━━━ AVAILABLE RECORDS ━━━

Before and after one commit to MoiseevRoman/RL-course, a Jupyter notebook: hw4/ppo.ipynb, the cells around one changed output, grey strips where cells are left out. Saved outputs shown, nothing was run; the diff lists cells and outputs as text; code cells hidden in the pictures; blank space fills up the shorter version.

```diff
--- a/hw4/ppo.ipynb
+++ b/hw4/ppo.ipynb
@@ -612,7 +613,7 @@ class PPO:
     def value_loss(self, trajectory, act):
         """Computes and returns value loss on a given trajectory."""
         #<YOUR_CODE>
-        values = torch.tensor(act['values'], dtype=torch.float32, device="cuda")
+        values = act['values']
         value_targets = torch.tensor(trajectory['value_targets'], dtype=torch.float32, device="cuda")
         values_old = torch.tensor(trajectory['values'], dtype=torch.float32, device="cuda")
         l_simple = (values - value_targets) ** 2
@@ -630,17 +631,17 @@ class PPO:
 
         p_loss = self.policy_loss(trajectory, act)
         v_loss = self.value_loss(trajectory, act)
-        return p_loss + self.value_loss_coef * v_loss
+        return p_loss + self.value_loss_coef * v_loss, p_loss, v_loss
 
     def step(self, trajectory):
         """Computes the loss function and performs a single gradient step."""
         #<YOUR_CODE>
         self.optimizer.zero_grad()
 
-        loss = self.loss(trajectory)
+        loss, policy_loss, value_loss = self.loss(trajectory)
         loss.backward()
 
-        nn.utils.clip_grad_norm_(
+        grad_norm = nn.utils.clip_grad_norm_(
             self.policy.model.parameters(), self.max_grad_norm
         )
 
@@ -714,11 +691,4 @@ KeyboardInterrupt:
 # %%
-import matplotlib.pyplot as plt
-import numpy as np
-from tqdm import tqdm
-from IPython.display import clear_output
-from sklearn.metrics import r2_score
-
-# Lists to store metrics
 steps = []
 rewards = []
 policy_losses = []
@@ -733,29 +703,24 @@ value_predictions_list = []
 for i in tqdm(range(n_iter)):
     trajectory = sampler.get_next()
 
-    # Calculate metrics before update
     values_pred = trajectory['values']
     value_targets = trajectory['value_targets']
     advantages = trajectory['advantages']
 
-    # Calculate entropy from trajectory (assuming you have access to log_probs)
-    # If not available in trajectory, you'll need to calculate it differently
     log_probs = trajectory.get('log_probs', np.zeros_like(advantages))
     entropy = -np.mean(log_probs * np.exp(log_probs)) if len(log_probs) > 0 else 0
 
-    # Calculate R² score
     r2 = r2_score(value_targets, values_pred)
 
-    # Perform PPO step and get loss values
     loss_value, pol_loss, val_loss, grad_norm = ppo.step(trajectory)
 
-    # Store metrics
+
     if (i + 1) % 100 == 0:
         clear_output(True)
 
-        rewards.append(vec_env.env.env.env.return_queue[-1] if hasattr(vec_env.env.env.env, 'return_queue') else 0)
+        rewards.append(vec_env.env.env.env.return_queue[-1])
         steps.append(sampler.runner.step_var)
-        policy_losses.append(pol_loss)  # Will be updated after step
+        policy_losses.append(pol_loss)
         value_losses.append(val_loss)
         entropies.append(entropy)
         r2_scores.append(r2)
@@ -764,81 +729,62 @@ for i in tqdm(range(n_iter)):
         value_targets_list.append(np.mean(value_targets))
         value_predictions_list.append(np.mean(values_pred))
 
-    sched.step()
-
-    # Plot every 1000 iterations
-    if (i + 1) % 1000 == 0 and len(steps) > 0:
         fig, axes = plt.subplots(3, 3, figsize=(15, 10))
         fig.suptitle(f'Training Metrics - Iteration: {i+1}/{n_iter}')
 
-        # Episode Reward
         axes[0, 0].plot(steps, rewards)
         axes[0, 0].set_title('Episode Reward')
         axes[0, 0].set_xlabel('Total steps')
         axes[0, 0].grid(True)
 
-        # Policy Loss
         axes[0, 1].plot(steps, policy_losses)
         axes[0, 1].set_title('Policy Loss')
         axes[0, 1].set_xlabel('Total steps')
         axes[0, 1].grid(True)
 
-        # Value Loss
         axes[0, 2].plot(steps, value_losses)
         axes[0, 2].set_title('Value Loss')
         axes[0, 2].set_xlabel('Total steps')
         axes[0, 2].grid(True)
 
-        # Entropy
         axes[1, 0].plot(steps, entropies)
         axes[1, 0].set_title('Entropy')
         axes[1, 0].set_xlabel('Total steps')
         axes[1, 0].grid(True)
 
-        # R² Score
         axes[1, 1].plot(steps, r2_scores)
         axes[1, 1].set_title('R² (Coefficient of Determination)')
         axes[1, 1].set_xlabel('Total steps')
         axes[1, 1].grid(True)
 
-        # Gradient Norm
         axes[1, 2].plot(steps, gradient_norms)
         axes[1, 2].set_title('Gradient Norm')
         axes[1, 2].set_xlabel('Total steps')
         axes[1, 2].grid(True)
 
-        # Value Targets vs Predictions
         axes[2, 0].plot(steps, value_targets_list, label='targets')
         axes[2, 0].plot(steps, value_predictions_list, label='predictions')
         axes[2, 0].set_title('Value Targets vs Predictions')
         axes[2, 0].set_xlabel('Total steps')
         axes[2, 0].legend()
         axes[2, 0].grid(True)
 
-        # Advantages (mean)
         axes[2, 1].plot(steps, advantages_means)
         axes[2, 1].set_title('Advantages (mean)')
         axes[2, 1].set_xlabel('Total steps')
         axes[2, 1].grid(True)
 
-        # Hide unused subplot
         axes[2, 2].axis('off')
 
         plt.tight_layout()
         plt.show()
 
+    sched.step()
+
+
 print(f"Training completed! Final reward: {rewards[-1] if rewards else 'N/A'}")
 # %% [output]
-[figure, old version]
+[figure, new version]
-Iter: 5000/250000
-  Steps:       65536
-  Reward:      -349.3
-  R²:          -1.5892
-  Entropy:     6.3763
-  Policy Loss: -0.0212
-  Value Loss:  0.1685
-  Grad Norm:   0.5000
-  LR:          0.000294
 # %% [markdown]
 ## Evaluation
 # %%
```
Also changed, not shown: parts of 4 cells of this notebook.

━━━

TASK ITEM » Search the entries for the word "torch", then gather every line that has it.

EXERCISE OUTPUT »
-        values = torch.tensor(act['values'], dtype=torch.float32, device="cuda")
         value_targets = torch.tensor(trajectory['value_targets'], dtype=torch.float32, device="cuda")
         values_old = torch.tensor(trajectory['values'], dtype=torch.float32, device="cuda")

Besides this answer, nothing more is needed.